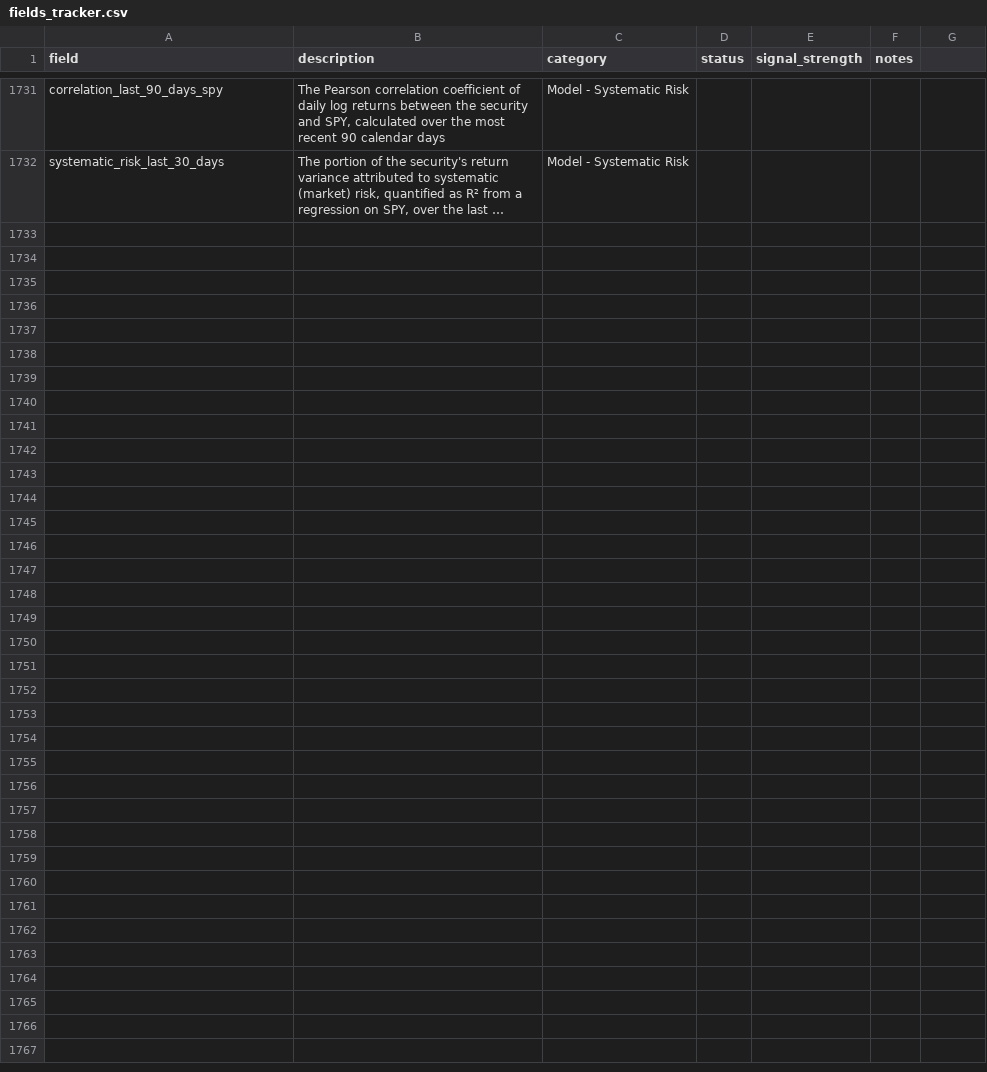
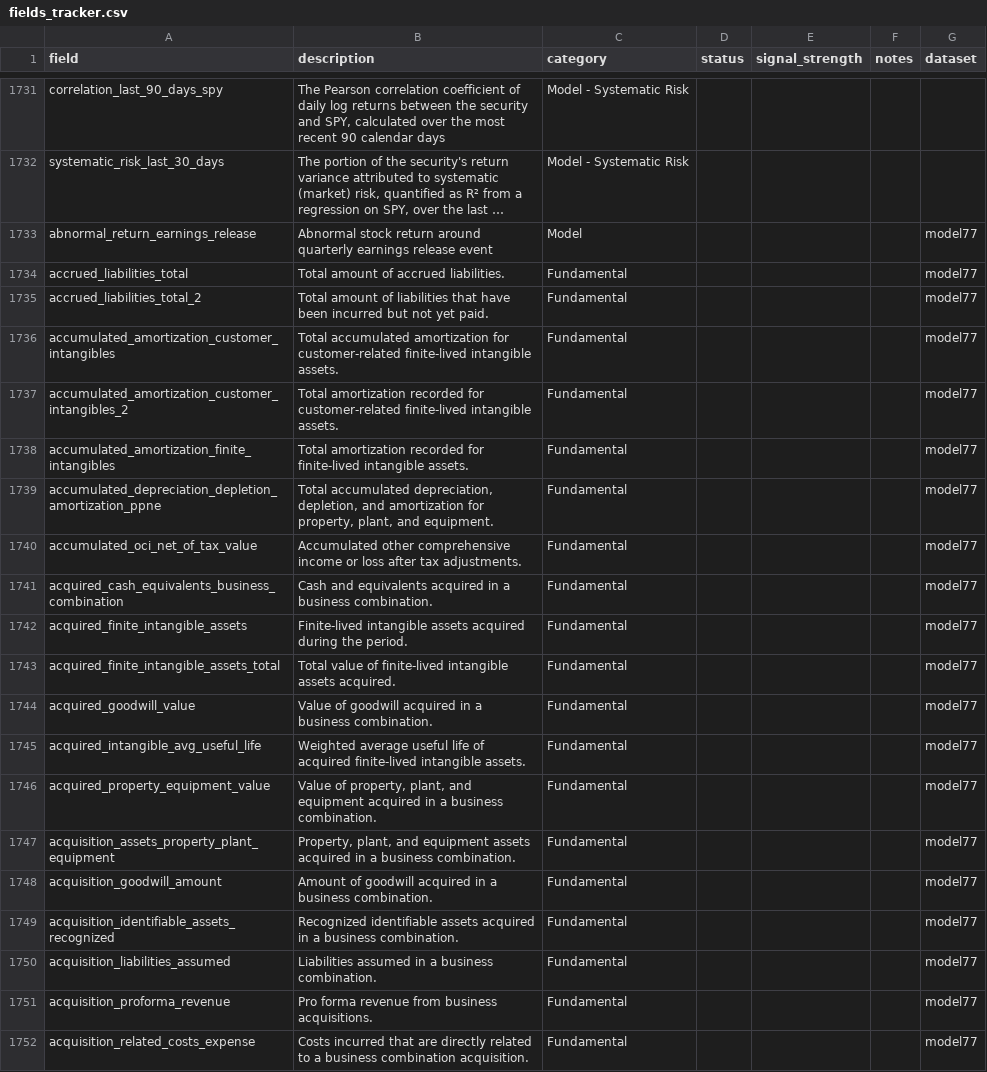
Before and after one commit to newphoomipatsamut/WQ-Brain, a CSV file: fields_tracker.csv, drawn as a sheet; only a part is shown, gaps mark what is left out; long unchanged cells end in …; the diff names each change by its address in the sheet, - before the commit and + after, or states it on an @@ line.

Commit message:
Add files via upload

```diff
--- a/fields_tracker.csv
+++ b/fields_tracker.csv
-G1: (empty)
+G1: dataset
+row 1733: abnormal_return_earnings_release | Abnormal stock return around quarterly earnings release event | Model |  |  |  | model77
+row 1734: accrued_liabilities_total | Total amount of accrued liabilities. | Fundamental |  |  |  | model77
+row 1735: accrued_liabilities_total_2 | Total amount of liabilities that have been incurred but not yet paid. | Fundamental |  |  |  | model77
+row 1736: accumulated_amortization_customer_intangibles | Total accumulated amortization for customer-related finite-lived intangible assets. | Fundamental |  |  |  | model77
+row 1737: accumulated_amortization_customer_intangibles_2 | Total amortization recorded for customer-related finite-lived intangible assets. | Fundamental |  |  |  | model77
+row 1738: accumulated_amortization_finite_intangibles | Total amortization recorded for finite-lived intangible assets. | Fundamental |  |  |  | model77
+row 1739: accumulated_depreciation_depletion_amortization_ppne | Total accumulated depreciation, depletion, and amortization for property, plant, and equipment. | Fundamental |  |  |  | model77
+row 1740: accumulated_oci_net_of_tax_value | Accumulated other comprehensive income or loss after tax adjustments. | Fundamental |  |  |  | model77
+row 1741: acquired_cash_equivalents_business_combination | Cash and equivalents acquired in a business combination. | Fundamental |  |  |  | model77
+row 1742: acquired_finite_intangible_assets | Finite-lived intangible assets acquired during the period. | Fundamental |  |  |  | model77
+row 1743: acquired_finite_intangible_assets_total | Total value of finite-lived intangible assets acquired. | Fundamental |  |  |  | model77
+row 1744: acquired_goodwill_value | Value of goodwill acquired in a business combination. | Fundamental |  |  |  | model77
+row 1745: acquired_intangible_avg_useful_life | Weighted average useful life of acquired finite-lived intangible assets. | Fundamental |  |  |  | model77
+row 1746: acquired_property_equipment_value | Value of property, plant, and equipment acquired in a business combination. | Fundamental |  |  |  | model77
+row 1747: acquisition_assets_property_plant_equipment | Property, plant, and equipment assets acquired in a business combination. | Fundamental |  |  |  | model77
+row 1748: acquisition_goodwill_amount | Amount of goodwill acquired in a business combination. | Fundamental |  |  |  | model77
+row 1749: acquisition_identifiable_assets_recognized | Recognized identifiable assets acquired in a business combination. | Fundamental |  |  |  | model77
+row 1750: acquisition_liabilities_assumed | Liabilities assumed in a business combination. | Fundamental |  |  |  | model77
+row 1751: acquisition_proforma_revenue | Pro forma revenue from business acquisitions. | Fundamental |  |  |  | model77
+row 1752: acquisition_related_costs_expense | Costs incurred that are directly related to a business combination acquisition. | Fundamental |  |  |  | model77
```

************

#### YOUR ASSIGNMENT
Return every line in the listing that contains the word "customer".

#### YOUR RESPONSE
+row 1736: accumulated_amortization_customer_intangibles | Total accumulated amortization for customer-related finite-lived intangible assets. | Fundamental |  |  |  | model77
+row 1737: accumulated_amortization_customer_intangibles_2 | Total amortization recorded for customer-related finite-lived intangible assets. | Fundamental |  |  |  | model77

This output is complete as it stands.